Each of these points could sustain a paper in their own right. The argument for extending the franchise seems to be made given the enthusiasm shown by this demographic when the Independence Referendum gave then a vote. Certainly one suspects Remainers rue the refusal by the Government to adopt the same approach in the EU ballot. And suffice to say a more devolved UK and England would give ample opportunities to test the effect of a change to the way we vote.

With the current UK government elected by  less than 25% of the  electorate, with the centre left arguably firmly shut out of politics, and with the scope to establish the most effective voice at Westminster somewhat stymied  by SNP-reduced Parliamentary airspace,  this could be a perfect storm set to break over the next couple of years.
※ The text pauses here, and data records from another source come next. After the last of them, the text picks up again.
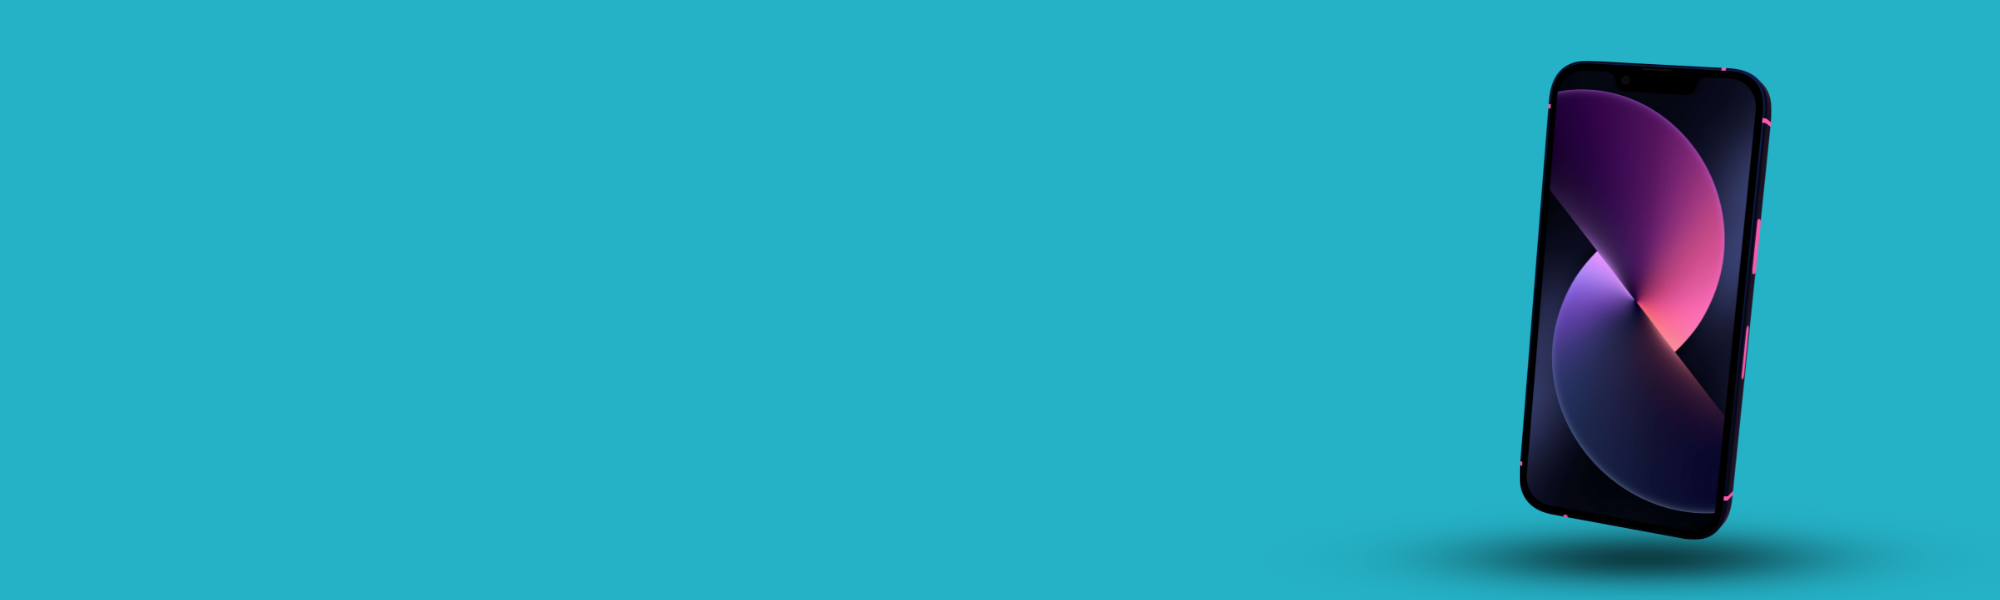
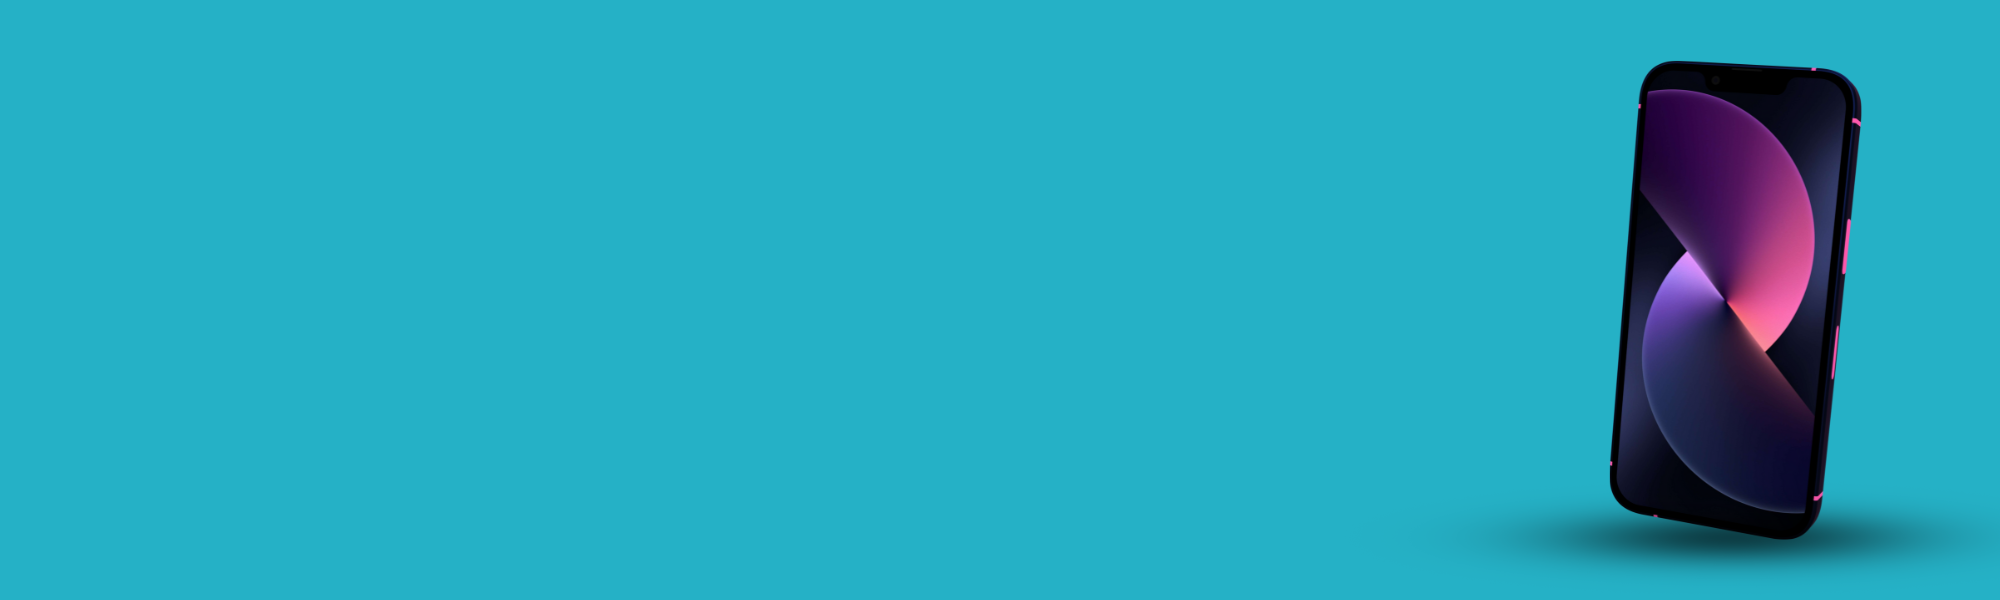
recheck slide

Changed region(s): [[0.713, 0.09, 0.992, 0.99]]

diff --git a/index.html b/index.html
@@ -2746,8 +2746,8 @@
 
             <div class="grid relative grid-cols-1 md:grid-cols-2 lg:grid-cols-2 mt-4   custom-container gap-7">
                 <div class="rounded flex items-center w-[100%] h-[190px] section-divvv">
-                    <div class="px-10    ">
-                        <p class="text-white   leading-8 pt-0 text-[18px]  ">
+                    <div class="px-10 ">
+                        <p class="text-white leading-8 pt-0 text-[18px]  ">
                             Baper Buzz <br> iPhone 12 Pro Max $1200
                         </p>
                         <p class="text-white flex text-start text-sm mt-4">

diff --git a/styles/main.css b/styles/main.css
@@ -879,6 +879,13 @@ button {
     transform: scale(1.1);
 }
 
+@media screen and (max-width: 1224px) {
+    .section-divvv::before {
+        background-position: right;
+    }
+}
+
+
 .section-div-6 {
     position: relative;
     overflow: hidden;
@@ -903,6 +910,13 @@ button {
 .section-div-6:hover::before {
     transform: scale(1.1);
 }
+
+@media screen and (max-width: 1220px) {
+    .section-div-6::before {
+        background-position: right;
+    }
+}
+
 
 .section-div-5 {
     position: relative;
This piece also appears in The Huffington Post

Good News Fightback?

Thank heavens for that. How many times this year have we woken up, checked the news and wished we hadn’t ? So thank you Sarah Olney for breaking that pattern this morning.

And  you know,  I wonder if we are experiencing, in a small way,  a sort of Good News Fightback? Love, peace and goodwill now seems to be cool – and it’s nothing to do with the looming festivities.
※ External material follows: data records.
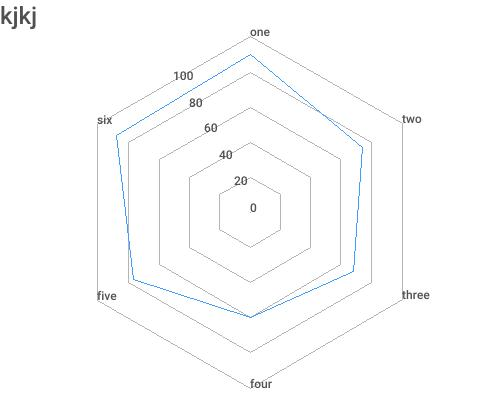
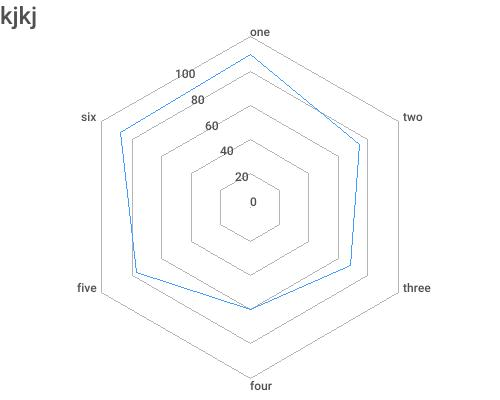
修复文字位置问题

diff --git a/chart.go b/chart.go
@@ -131,7 +131,7 @@ func DrawRadar(op Options) *image.RGBA {
 	drawtext(rgba, op.FontColor, op.TitleFontSize, f, titlepoint.X, titlepoint.Y, op.Title)
 
 	// 绘制六边形的地方
-	edge := op.Height - titlepoint.Y - 2*op.FontSize
+	edge := op.Height - titlepoint.Y - 2*op.FontSize - 10
 	yoffset := titlepoint.Y + op.FontSize
 	xoffset := op.Width/2 - edge/2
 
@@ -141,6 +141,7 @@ func DrawRadar(op Options) *image.RGBA {
 	}
 
 	fmt.Println("画边线")
+	dingdianpts := make([]image.Point, 0)
 	for j := 0; j < len(op.DataValues); j++ {
 		//找到6个顶点位置 在直径为width的圆上
 		width := edge * op.DataValues[j] / op.DataValues[0]
@@ -156,7 +157,9 @@ func DrawRadar(op Options) *image.RGBA {
 			newx += float64(edge/2 + xoffset)
 			pts = append(pts, image.Point{int(newx), int(newy)})
 		}
-
+		if j == 0 {
+			dingdianpts = pts
+		}
 		for i := 0; i < len(pts); i++ {
 			if i == len(pts)-1 {
 				drawline(rgba, op.BacklineColor, pts[0].X, pts[0].Y, pts[len(pts)-1].X, pts[len(pts)-1].Y, 1)
@@ -164,15 +167,34 @@ func DrawRadar(op Options) *image.RGBA {
 				drawline(rgba, op.BacklineColor, pts[i].X, pts[i].Y, pts[i+1].X, pts[i+1].Y, 1)
 			}
 
-			if j == 0 {
-				drawtext(rgba, op.FontColor, op.FontSize, f, pts[i].X, pts[i].Y, op.DrawDatas[i].Name)
-			}
-
 		}
 		//标尺文字
 		tmpx := pts[len(pts)-1].X/2 + pts[0].X/2
 		tmpy := pts[len(pts)-1].Y/2 + pts[0].Y/2
 		drawtext(rgba, op.FontColor, op.FontSize, f, tmpx, tmpy, fmt.Sprintf("%d", op.DataValues[j]))
+	}
+
+	// 绘制顶点的文字
+	centerx := edge/2 + xoffset
+	centery := edge/2 + yoffset
+	for i, pt := range dingdianpts {
+		tmpy := pt.Y
+		tmpx := pt.X
+		if centerx == tmpx && tmpy > centery {
+			//往下写
+			tmpy += op.FontSize
+		} else if tmpx > centerx {
+			//右侧
+			tmpx += 5
+		} else if tmpx < centerx {
+			//左侧
+			wid := getwidth(op.FontSize, f, op.DrawDatas[i].Name)
+
+			tmpx -= wid + 5
+
+		}
+
+		drawtext(rgba, op.FontColor, op.FontSize, f, tmpx, tmpy, op.DrawDatas[i].Name)
 	}
 
 	// 绘制属性得分线
@@ -256,4 +278,27 @@ func drawtext(rgba *image.RGBA,
 		log.Println(err)
 		return
 	}
+}
+
+func getwidth(fontsize int, f *truetype.Font, text string) int {
+	rgba := image.NewRGBA(image.Rect(0, 0, 1000, 200))
+	c := freetype.NewContext()
+	c.SetDPI(72)
+	c.SetFont(f)
+	c.SetFontSize(float64(fontsize))
+	c.SetClip(rgba.Bounds())
+	c.SetDst(rgba)
+	c.SetSrc(&image.Uniform{color.RGBA{0, 0, 0, 255}})
+
+	c.SetHinting(font.HintingNone)
+
+	pt := freetype.Pt(0, 0)
+	xx, err := c.DrawString(text, pt)
+	if err != nil {
+		log.Println(err)
+		return 0
+	}
+
+	var bb = xx.X >> 6
+	return int(bb)
 }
It feels like  “I’m a Celeb” is fresh and new and streets ahead of a tired and tawdry “X Factor”, with contestants enjoying each other’s company,  displaying  generousity of spirit and deed, rather than combative dog-eat-dog gotta-get-to-top-of-the-pile.

But this isn’t a one-off. Look at “Bake Off” and “Strictly”. And look at the distaste when GBBO was sold – both from the public and many of those who made the show so popular.

In he acceptance speech last night,  Olney said “Well, today we have said no. We will defend the Britain we love. We will stand up for the open, tolerant, united Britain we believe in.

The reassertion  of these values, and their endorsement  either in TV votes and by-elections is truly to be welcomed – but let us not get too carried away.

These are  rarefied environments.  Richmond is a very well off constituency.  The participants are largely self-selecting.  Politicians – especially LibDems – do not have particularly high public credibility,  and those TV programmes are made to entertain. This has still been the year of the rant, the bile, the untimely sometimes murderous deaths.

And yet…..whatever the limitations on  the spread of a Good News Fightback,  these events give us something that often has felt in short supply of late: Hope.